Those lines of the records that contain "system" are to be located and copied.

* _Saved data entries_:
○ ○ ○
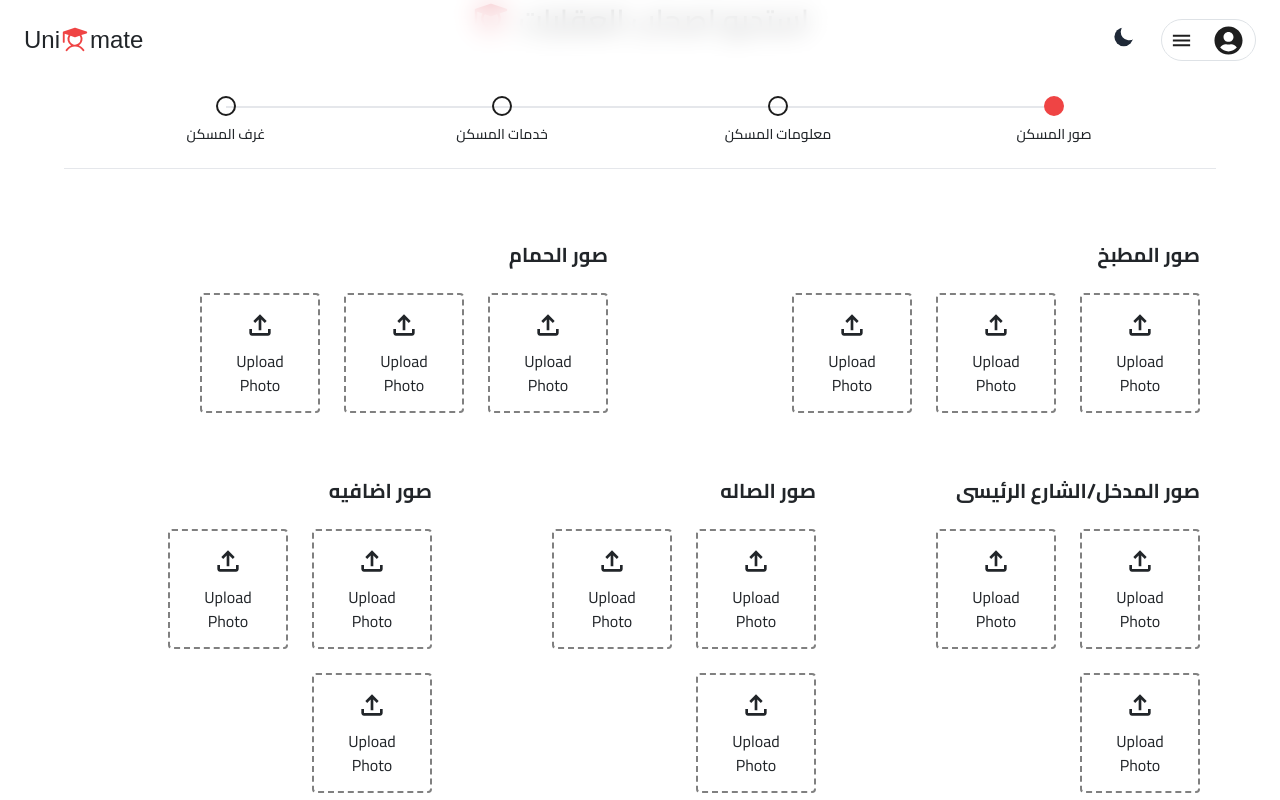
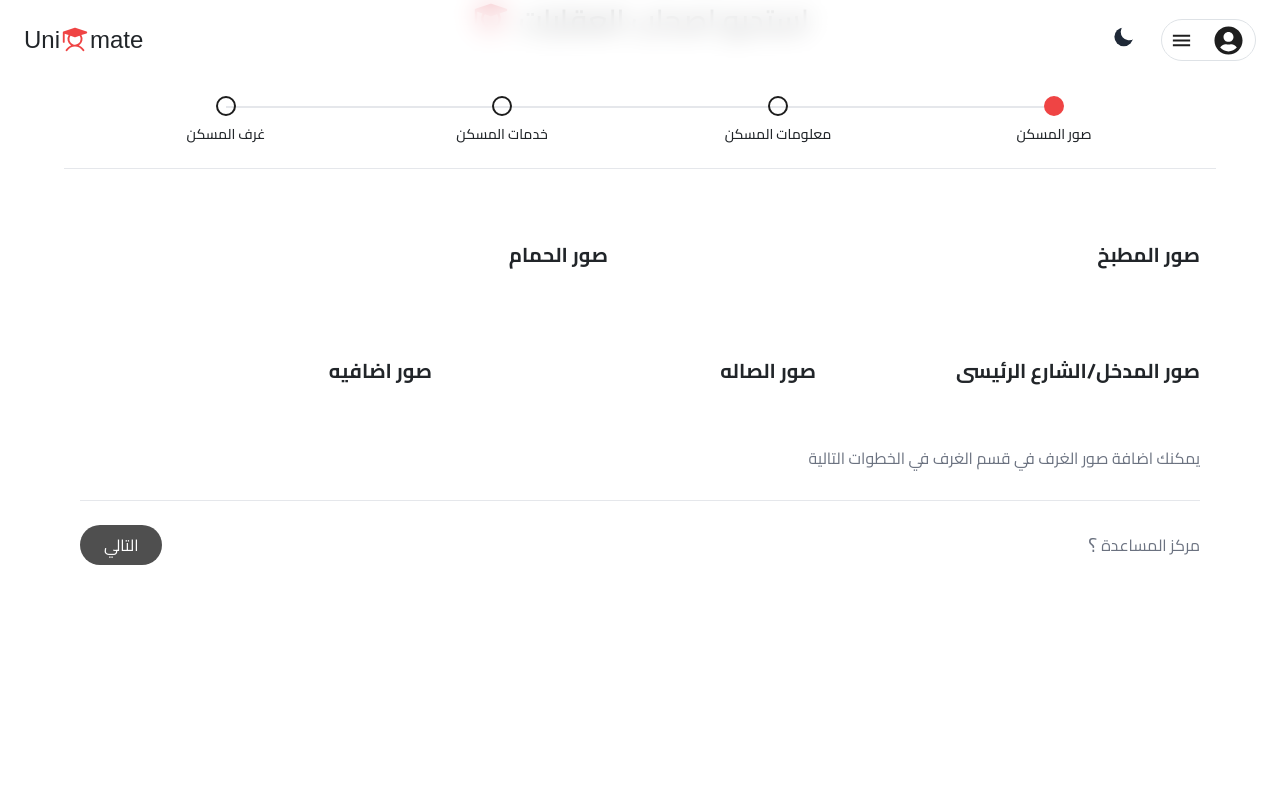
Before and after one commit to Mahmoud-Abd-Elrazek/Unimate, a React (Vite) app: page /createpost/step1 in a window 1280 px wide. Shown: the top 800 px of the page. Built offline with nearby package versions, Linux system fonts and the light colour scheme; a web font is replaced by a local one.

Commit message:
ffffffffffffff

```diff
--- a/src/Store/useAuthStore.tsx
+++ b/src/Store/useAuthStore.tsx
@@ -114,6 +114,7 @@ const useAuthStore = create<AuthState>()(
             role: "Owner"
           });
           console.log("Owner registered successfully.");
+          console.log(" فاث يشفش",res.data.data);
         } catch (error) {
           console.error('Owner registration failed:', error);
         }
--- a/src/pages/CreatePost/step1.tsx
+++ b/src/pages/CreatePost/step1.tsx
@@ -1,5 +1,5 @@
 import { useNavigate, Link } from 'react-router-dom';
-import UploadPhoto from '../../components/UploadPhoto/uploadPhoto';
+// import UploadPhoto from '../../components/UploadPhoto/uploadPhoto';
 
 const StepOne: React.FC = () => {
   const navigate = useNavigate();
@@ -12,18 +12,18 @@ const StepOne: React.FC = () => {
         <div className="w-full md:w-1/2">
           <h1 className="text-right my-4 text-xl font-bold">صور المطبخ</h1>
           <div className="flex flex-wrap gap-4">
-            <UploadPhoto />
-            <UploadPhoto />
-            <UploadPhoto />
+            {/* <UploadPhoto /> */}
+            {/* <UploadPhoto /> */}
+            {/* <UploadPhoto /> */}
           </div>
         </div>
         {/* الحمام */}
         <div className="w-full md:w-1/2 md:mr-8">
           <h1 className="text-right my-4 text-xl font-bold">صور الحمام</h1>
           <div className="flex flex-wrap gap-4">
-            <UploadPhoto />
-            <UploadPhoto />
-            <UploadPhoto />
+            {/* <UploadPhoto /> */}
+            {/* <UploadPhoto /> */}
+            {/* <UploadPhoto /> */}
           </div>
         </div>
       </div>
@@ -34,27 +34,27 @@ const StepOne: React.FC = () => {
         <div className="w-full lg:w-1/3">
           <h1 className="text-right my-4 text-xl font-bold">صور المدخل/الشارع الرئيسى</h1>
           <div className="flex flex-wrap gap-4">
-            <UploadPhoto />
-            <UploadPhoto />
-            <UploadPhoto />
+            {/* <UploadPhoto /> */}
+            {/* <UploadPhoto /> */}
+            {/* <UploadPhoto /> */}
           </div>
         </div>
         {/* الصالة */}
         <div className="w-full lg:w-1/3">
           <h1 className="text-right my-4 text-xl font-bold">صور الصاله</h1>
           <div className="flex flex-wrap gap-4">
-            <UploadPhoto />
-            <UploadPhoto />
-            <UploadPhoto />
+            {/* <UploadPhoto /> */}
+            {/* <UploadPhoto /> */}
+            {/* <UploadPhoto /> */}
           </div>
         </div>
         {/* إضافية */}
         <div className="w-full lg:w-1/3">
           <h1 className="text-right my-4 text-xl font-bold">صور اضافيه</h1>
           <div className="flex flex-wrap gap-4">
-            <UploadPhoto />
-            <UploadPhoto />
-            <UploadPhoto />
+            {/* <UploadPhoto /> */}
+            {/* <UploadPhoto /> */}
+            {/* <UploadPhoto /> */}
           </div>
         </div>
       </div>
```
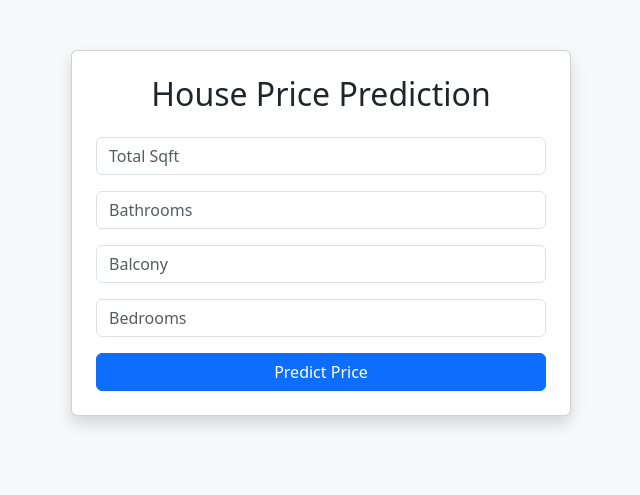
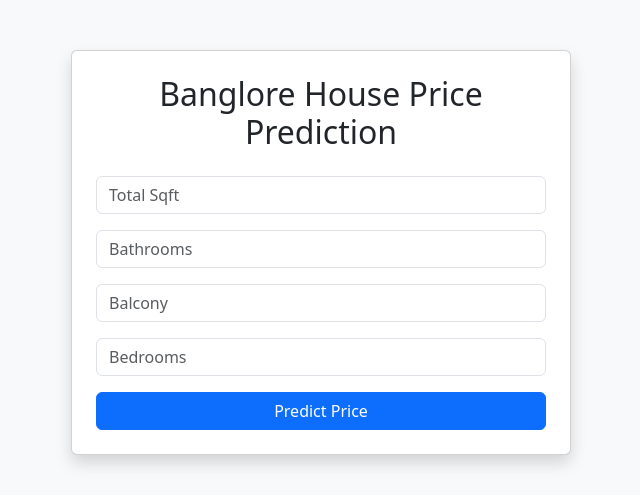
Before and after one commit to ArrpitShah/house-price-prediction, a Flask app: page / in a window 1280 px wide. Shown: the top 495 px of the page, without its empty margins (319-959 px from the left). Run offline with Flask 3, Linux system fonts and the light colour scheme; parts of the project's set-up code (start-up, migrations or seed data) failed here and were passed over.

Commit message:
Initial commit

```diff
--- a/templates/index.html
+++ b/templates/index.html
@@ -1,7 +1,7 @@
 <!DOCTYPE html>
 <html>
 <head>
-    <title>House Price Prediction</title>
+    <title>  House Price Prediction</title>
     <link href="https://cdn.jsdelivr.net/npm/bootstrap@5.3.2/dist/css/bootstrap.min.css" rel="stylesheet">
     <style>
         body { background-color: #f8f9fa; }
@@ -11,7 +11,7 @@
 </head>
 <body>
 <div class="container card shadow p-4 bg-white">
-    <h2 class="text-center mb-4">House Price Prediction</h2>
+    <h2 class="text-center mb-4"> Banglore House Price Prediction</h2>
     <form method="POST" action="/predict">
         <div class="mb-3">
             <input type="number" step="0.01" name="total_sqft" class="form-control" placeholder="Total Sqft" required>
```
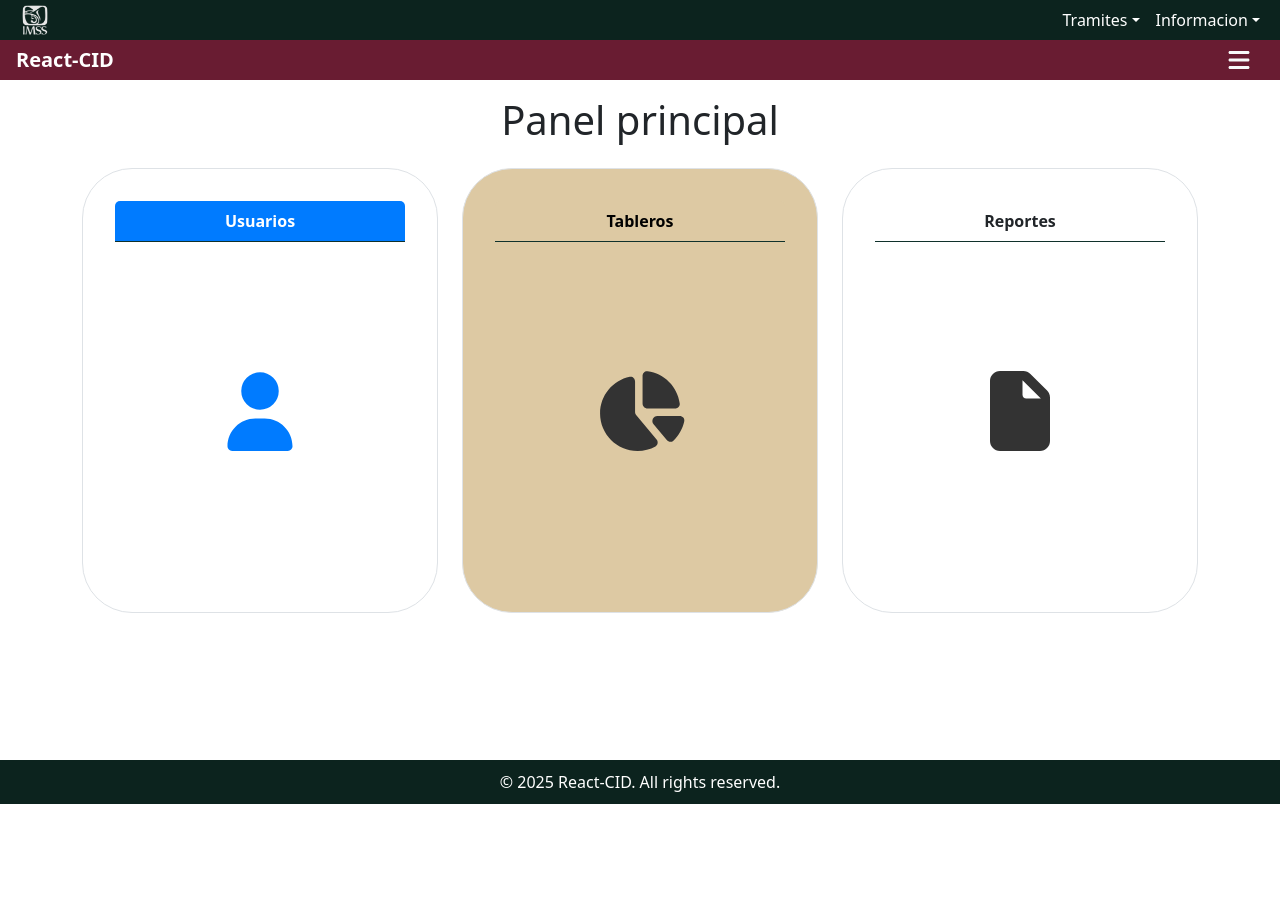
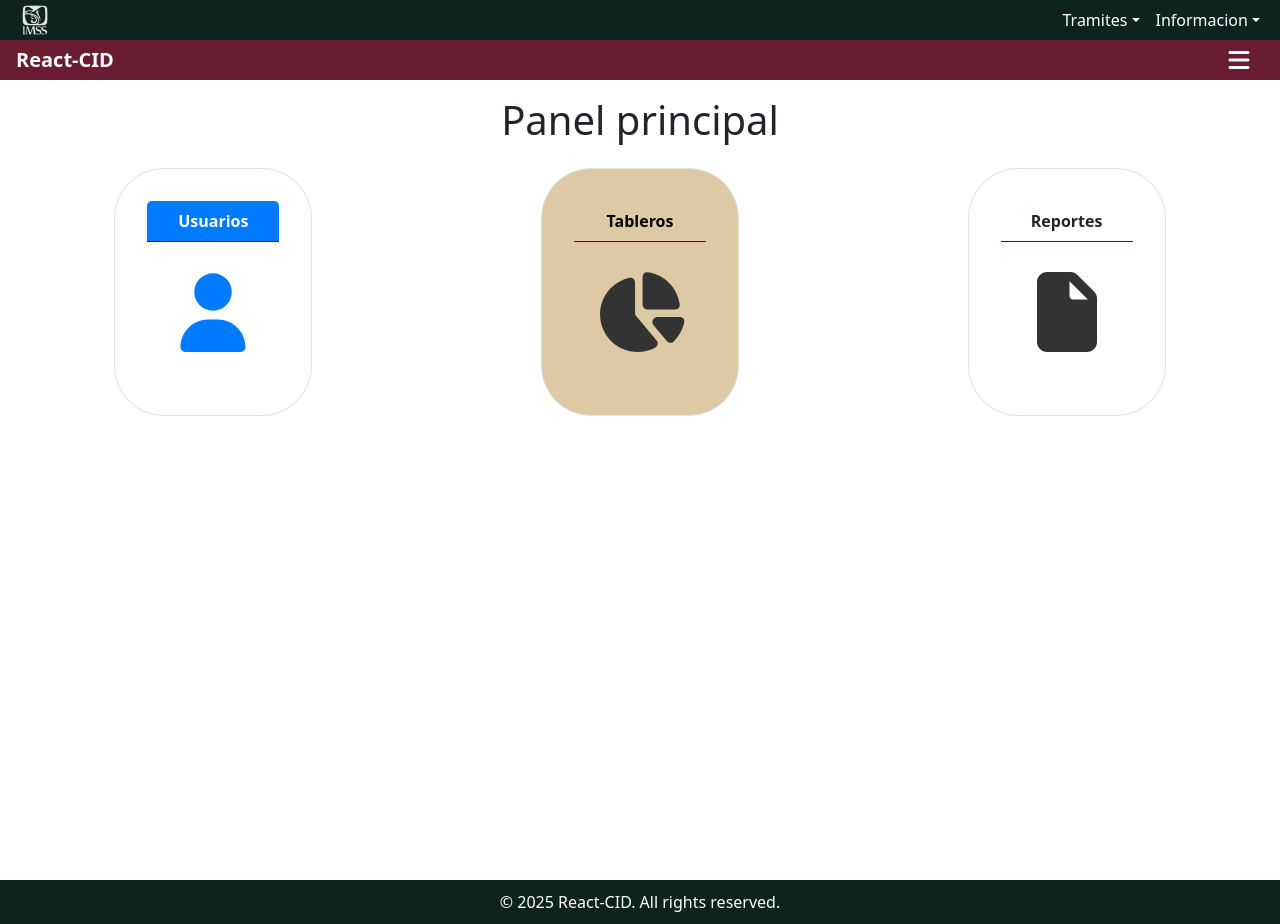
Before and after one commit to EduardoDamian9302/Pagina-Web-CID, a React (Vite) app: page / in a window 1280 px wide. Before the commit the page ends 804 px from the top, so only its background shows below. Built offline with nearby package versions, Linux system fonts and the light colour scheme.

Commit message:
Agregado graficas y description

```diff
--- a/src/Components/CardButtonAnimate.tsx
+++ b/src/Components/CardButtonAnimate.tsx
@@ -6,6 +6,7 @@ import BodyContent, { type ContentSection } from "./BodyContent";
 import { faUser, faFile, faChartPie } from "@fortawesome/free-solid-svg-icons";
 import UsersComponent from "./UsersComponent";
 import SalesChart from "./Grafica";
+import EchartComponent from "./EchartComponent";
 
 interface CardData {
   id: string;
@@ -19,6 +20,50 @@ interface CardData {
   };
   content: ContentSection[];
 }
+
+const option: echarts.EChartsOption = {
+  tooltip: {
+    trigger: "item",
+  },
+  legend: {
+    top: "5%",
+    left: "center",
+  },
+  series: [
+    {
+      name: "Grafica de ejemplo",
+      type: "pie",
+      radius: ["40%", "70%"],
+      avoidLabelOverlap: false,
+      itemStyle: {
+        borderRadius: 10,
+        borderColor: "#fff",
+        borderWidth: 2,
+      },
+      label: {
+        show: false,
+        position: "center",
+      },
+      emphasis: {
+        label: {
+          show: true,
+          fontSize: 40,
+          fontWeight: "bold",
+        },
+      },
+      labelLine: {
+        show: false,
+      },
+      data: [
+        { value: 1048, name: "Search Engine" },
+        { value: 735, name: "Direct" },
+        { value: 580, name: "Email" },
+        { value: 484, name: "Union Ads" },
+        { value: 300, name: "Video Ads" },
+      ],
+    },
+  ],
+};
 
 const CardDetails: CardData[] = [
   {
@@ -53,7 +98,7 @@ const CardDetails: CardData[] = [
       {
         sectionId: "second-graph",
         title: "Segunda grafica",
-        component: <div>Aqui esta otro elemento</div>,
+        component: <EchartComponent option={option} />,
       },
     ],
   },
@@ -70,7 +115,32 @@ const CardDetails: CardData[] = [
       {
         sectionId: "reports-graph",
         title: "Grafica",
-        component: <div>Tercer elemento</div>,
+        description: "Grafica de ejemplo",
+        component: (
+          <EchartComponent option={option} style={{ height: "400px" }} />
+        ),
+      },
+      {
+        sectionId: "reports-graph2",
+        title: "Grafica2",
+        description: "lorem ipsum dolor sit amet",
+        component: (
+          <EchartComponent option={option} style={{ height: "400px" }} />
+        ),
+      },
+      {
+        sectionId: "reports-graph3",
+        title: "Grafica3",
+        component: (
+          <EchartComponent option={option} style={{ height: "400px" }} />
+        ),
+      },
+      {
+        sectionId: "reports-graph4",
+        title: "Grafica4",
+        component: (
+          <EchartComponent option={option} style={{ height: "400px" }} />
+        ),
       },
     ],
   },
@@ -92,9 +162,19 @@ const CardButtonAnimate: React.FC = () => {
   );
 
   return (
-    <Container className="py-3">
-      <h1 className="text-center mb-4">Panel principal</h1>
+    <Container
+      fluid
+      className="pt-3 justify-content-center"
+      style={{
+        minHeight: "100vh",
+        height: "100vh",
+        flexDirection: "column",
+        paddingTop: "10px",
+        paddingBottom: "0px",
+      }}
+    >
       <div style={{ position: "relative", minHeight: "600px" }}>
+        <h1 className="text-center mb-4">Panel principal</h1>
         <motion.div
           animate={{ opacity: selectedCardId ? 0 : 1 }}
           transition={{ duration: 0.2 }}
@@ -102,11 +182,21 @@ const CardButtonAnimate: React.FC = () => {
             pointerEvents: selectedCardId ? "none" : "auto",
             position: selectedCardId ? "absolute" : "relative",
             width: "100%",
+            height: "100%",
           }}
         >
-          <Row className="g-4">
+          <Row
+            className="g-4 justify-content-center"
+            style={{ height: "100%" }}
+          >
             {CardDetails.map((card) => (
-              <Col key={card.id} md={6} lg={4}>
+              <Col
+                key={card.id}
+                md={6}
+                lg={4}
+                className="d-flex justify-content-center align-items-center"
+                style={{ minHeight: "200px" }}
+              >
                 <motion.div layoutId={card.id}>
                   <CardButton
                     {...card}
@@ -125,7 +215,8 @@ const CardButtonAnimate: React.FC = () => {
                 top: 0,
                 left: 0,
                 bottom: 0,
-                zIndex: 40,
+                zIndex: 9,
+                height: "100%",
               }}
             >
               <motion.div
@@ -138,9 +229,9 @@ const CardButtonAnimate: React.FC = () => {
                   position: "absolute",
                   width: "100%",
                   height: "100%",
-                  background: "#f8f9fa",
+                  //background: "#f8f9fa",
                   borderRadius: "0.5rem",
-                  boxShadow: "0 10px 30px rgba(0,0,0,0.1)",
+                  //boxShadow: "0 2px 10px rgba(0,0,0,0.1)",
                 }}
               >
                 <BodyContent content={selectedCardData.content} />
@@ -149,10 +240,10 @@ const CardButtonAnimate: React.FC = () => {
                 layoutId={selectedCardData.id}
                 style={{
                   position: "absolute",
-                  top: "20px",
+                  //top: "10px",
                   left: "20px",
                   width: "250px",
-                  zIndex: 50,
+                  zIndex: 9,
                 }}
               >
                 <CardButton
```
○ ○ ○
* _Final answer_:
Before and after one commit to Mahmoud-Abd-Elrazek/Unimate, a React (Vite) app: page /createpost/step1 in a window 1280 px wide. Shown: the top 800 px of the page. Built offline with nearby package versions, Linux system fonts and the light colour scheme; a web font is replaced by a local one.
Before and after one commit to ArrpitShah/house-price-prediction, a Flask app: page / in a window 1280 px wide. Shown: the top 495 px of the page, without its empty margins (319-959 px from the left). Run offline with Flask 3, Linux system fonts and the light colour scheme; parts of the project's set-up code (start-up, migrations or seed data) failed here and were passed over.
Before and after one commit to EduardoDamian9302/Pagina-Web-CID, a React (Vite) app: page / in a window 1280 px wide. Before the commit the page ends 804 px from the top, so only its background shows below. Built offline with nearby package versions, Linux system fonts and the light colour scheme.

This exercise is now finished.